cover image The Living Is Easy

The Living Is Easy

Dorothy West. Feminist Press, $19.95 trade paper (316p) ISBN 978-1-936932-97-9

Harlem Renaissance writer West (1907–1998) first published this biting satire of the Black upper class in 1948, almost 50 years before her second book, The Wedding. The novel tackles the elitist values bred among its marginalized characters when they are left with limited opportunities for upward mobility. Cleo Judson, Southern daughter of sharecroppers, is now married to wealthy “Black Banana King” Bart Judson and lives in Boston, where she is determined to become a member of Boston’s Black elite, those who take pride in living next to white people and are unnerved by the advancing migration of Blacks from the South, driving them “to escape this plague of their own locusts.” Cleo manipulates Bart into sending money to her sisters and into buying a 10-room mansion for them all to live in, the capstone in a spending spree that sets Bart up for financial peril after WWI threatens his business. With her sisters and their children under her roof, Cleo determines to assert her will on them as the house of cards begins to sway.

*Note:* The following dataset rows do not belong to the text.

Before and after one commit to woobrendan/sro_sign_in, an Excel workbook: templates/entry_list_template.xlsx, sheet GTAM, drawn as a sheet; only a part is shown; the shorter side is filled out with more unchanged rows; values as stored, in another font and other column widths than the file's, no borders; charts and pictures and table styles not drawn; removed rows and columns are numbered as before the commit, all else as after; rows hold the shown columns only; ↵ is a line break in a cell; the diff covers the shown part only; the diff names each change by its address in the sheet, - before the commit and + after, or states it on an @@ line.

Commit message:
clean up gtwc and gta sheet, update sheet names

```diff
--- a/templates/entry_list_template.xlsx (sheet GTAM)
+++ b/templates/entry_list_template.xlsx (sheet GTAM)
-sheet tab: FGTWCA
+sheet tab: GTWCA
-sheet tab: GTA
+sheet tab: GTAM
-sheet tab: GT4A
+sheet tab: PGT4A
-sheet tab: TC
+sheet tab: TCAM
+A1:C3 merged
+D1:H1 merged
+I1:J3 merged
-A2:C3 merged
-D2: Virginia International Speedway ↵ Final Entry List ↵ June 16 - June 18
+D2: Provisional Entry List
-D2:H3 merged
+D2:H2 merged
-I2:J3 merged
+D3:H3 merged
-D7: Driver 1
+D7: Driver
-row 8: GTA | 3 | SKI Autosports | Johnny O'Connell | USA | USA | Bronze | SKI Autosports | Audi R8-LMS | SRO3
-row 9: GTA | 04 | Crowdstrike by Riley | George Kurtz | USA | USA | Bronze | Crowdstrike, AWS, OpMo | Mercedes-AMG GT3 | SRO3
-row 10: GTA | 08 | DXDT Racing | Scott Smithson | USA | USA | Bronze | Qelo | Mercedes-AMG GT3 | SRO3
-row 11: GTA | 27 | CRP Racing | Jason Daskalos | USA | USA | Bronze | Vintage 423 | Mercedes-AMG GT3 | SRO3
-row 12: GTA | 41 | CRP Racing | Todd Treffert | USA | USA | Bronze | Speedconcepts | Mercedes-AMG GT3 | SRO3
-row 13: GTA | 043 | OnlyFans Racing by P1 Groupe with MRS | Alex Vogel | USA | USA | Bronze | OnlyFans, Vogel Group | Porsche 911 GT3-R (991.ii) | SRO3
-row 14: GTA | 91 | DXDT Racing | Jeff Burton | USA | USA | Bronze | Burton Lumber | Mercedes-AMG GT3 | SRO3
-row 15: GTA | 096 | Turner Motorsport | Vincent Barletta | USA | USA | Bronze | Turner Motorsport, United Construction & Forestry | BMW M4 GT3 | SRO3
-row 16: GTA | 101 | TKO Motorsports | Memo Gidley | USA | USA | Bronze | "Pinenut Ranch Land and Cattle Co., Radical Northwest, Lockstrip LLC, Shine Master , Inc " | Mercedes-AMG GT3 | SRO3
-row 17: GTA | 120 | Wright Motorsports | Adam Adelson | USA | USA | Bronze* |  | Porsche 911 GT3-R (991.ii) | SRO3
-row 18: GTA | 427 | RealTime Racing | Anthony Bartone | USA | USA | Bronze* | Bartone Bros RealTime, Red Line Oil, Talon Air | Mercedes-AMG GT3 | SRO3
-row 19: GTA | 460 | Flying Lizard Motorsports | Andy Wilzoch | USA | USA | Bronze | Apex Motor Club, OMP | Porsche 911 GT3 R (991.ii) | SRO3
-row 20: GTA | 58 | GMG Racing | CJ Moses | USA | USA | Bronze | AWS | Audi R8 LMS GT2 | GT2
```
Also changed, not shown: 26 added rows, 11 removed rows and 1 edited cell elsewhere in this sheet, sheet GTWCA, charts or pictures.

Skillful prose and unmitigated societal critique will keep readers engaged to the end. West’s essential classic continues to endure. (Nov.)